As I write this, I am listening to Wednesday's oral argument at the Supreme Court over the legality of President Trump's super-"watered-down" travel ban and wondering, not for the first time, why audio recordings of all arguments aren't streamed on the same day. There really is no good no answer.
It's important to realize how unusual it is that the public can hear arguments in the case of Trump vs. Hawaii on the same day the lawyers made them, albeit on a slightly delay. As Gabe Roth of Fix the Court notes, this is the first time the court has released audio on the same day since April 28, 2015, the day of the argument in Obergefell vs. Hodges, the same-sex marriage case.
Audio recordings of every other argument in the interim have been posted on the court's website on Friday, two to four days after lawyers made their case before the justices. (The court hears arguments on Mondays, Tuesdays and Wednesdays during a sitting, and transcripts are posted on the same day.)
Admittedly, Wednesday's argument, like the one in Obergefell, is unusually newsworthy. But since when are Supreme Court justices editors or news directors? Why not post the audio of every argument on the same day, and allow professional journalists to decide whether excerpts are worth including in the nightly news?
Ah, but what about the concern some justices are said to have about same-day audio resulting in misleading sound bites being retailed in the evening news? But if that's their objection, why allow same-day audio for the rare "high-profile" case such as those involving the travel ban, same-sex marriage or the constitutionality of the Affordable Care Act?
(It was the March 27, 2012, arguments in the Obamacare case that produced one of the most famous Supreme Court sound bites — then-Justice Antonin Scalia's comparison of the healthcare law's individual mandate with a hypothetical law forcing people to buy broccoli.)

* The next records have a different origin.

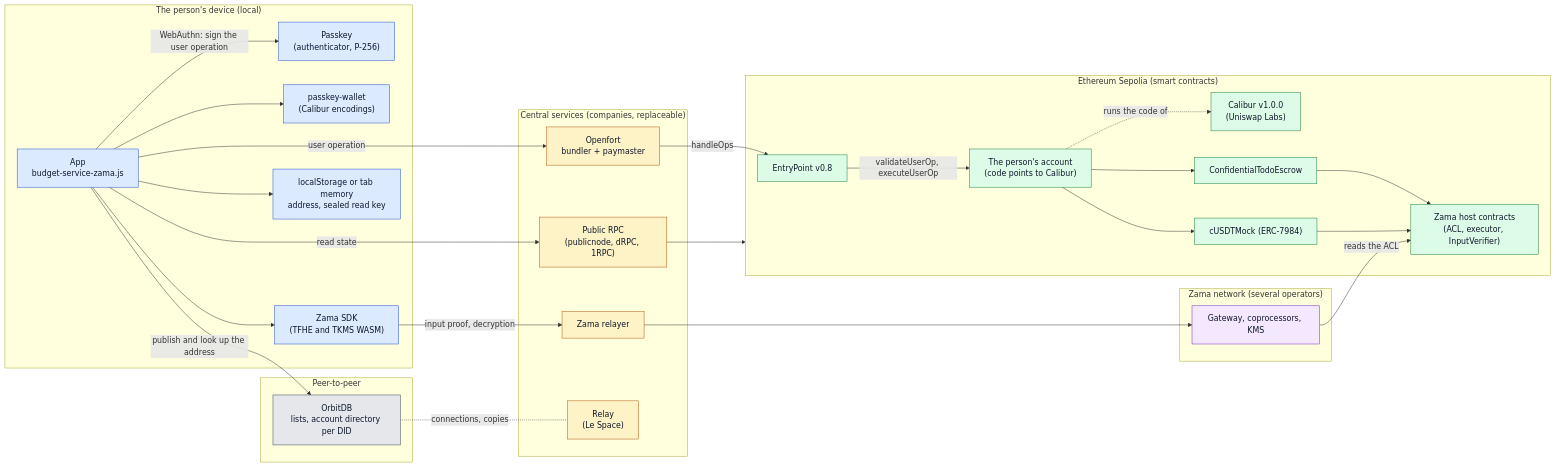
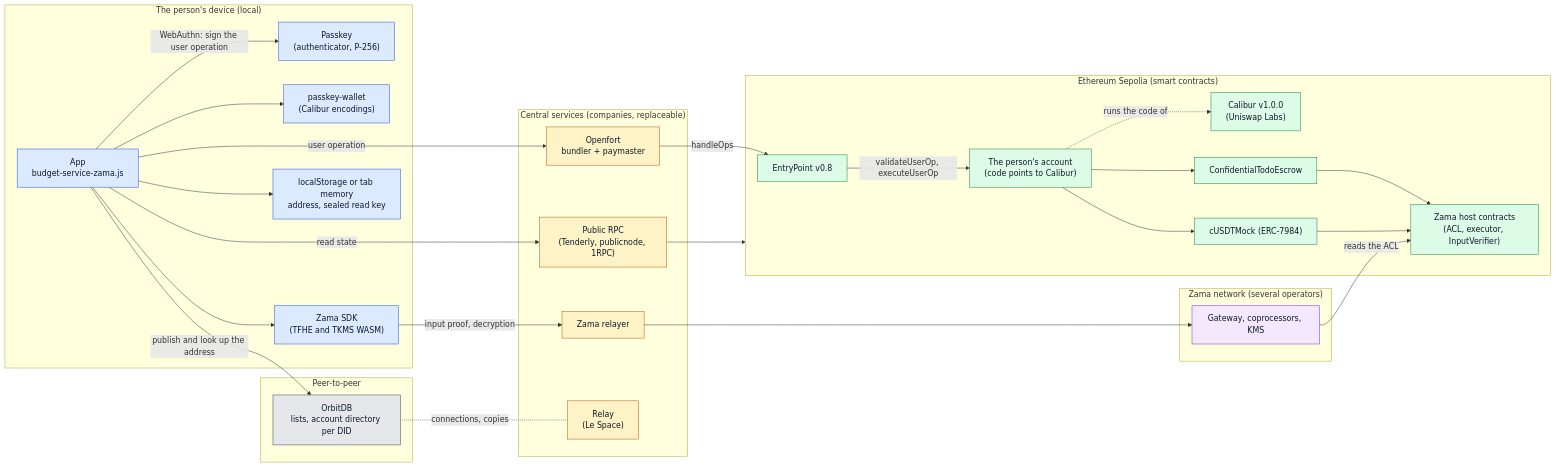
The first of 7 diagrams in apps/escrow01/docs/passkey-account.md (Le-Space/simple-todo), drawn with Mermaid before and after one commit. The commit also changed other lines of this file and 3 other files, not shown here.

````diff
--- a/apps/escrow01/docs/passkey-account.md
+++ b/apps/escrow01/docs/passkey-account.md
@@ -62,61 +62,61 @@
 ```mermaid
 flowchart LR
   subgraph Device["The person's device (local)"]
     Authenticator["Passkey<br/>(authenticator, P-256)"]
     App["App<br/>budget-service-zama.js"]
     Wallet["passkey-wallet<br/>(Calibur encodings)"]
     SDK["Zama SDK<br/>(TFHE and TKMS WASM)"]
     Store["localStorage or tab memory<br/>address, sealed read key"]
   end
   subgraph Central["Central services (companies, replaceable)"]
     Openfort["Openfort<br/>bundler + paymaster"]
-    RPC["Public RPC<br/>(publicnode, dRPC, 1RPC)"]
+    RPC["Public RPC<br/>(Tenderly, publicnode, 1RPC)"]
     Relayer["Zama relayer"]
     Relay["Relay<br/>(Le Space)"]
   end
   subgraph Sepolia["Ethereum Sepolia (smart contracts)"]
     EP["EntryPoint v0.8"]
     Account["The person's account<br/>(code points to Calibur)"]
     Calibur["Calibur v1.0.0<br/>(Uniswap Labs)"]
     Escrow["ConfidentialTodoEscrow"]
     Token["cUSDTMock (ERC-7984)"]
     Host["Zama host contracts<br/>(ACL, executor, InputVerifier)"]
   end
   subgraph ZamaNet["Zama network (several operators)"]
     Gateway["Gateway, coprocessors, KMS"]
   end
   subgraph P2P["Peer-to-peer"]
     OrbitDB["OrbitDB<br/>lists, account directory per DID"]
   end
 
   App -- "WebAuthn: sign the user operation" --> Authenticator
   App --> Wallet
   App --> SDK
   App --> Store
   App -- "user operation" --> Openfort
   App -- "read state" --> RPC
   RPC --> Sepolia
   Openfort -- "handleOps" --> EP
   EP -- "validateUserOp, executeUserOp" --> Account
   Account -. "runs the code of" .-> Calibur
   Account --> Escrow
   Account --> Token
   Escrow --> Host
   Token --> Host
   SDK -- "input proof, decryption" --> Relayer
   Relayer --> Gateway
   Gateway -- "reads the ACL" --> Host
   App -- "publish and look up the address" --> OrbitDB
   OrbitDB -. "connections, copies" .- Relay
 
   classDef local fill:#dbeafe,stroke:#1d4ed8,color:#0f172a
   classDef central fill:#fef3c7,stroke:#b45309,color:#0f172a
   classDef chain fill:#dcfce7,stroke:#15803d,color:#0f172a
   classDef network fill:#f3e8ff,stroke:#7e22ce,color:#0f172a
   classDef p2p fill:#e5e7eb,stroke:#374151,color:#0f172a
   class Authenticator,App,Wallet,SDK,Store local
   class Openfort,RPC,Relayer,Relay central
   class EP,Account,Calibur,Escrow,Token,Host chain
   class Gateway network
   class OrbitDB p2p
 ```
````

Making an exception for "high-profile" cases is also hard to reconcile with one of the other stock arguments against same-day audio: that lawyers who know their words might appear on the TV news will be tempted to grandstand. If you're inclined to showboat, wouldn't you do it precisely in those marquee cases?
One possible explanation for the court's decision to allow same-day audio for the travel ban case is that it was asked to do by Sen. Ted Cruz (R-Texas), the chairman of the Senate Judiciary Committee's subcommittee on the Constitution, and his Democratic counterpart, Sen. Mazie Hirono of Hawaii. In a letter to Chief Justice John G. Roberts Jr. in March, the senators cited "heightened national interest" in the case as a reason for same-day audio. But since when does the court do Congress' bidding?
Any way you look at it, the court's selective policy on same-day audio makes no sense. If citizens can read the arguments on the day they are made, they ought to be able to listen to them — whether the case is "high-profile" or snore-inducing.
And, for the record, my bet for evening-news sound bite is this exchange between Justice Elena Kagan and Solicitor Gen. Noel Francisco:
KAGAN: General, this is a[n] out-of-the-box kind of president in my hypothetical. And —
FRANCISCO: We — we — we don't have those, Your Honor.
You can listen to it here.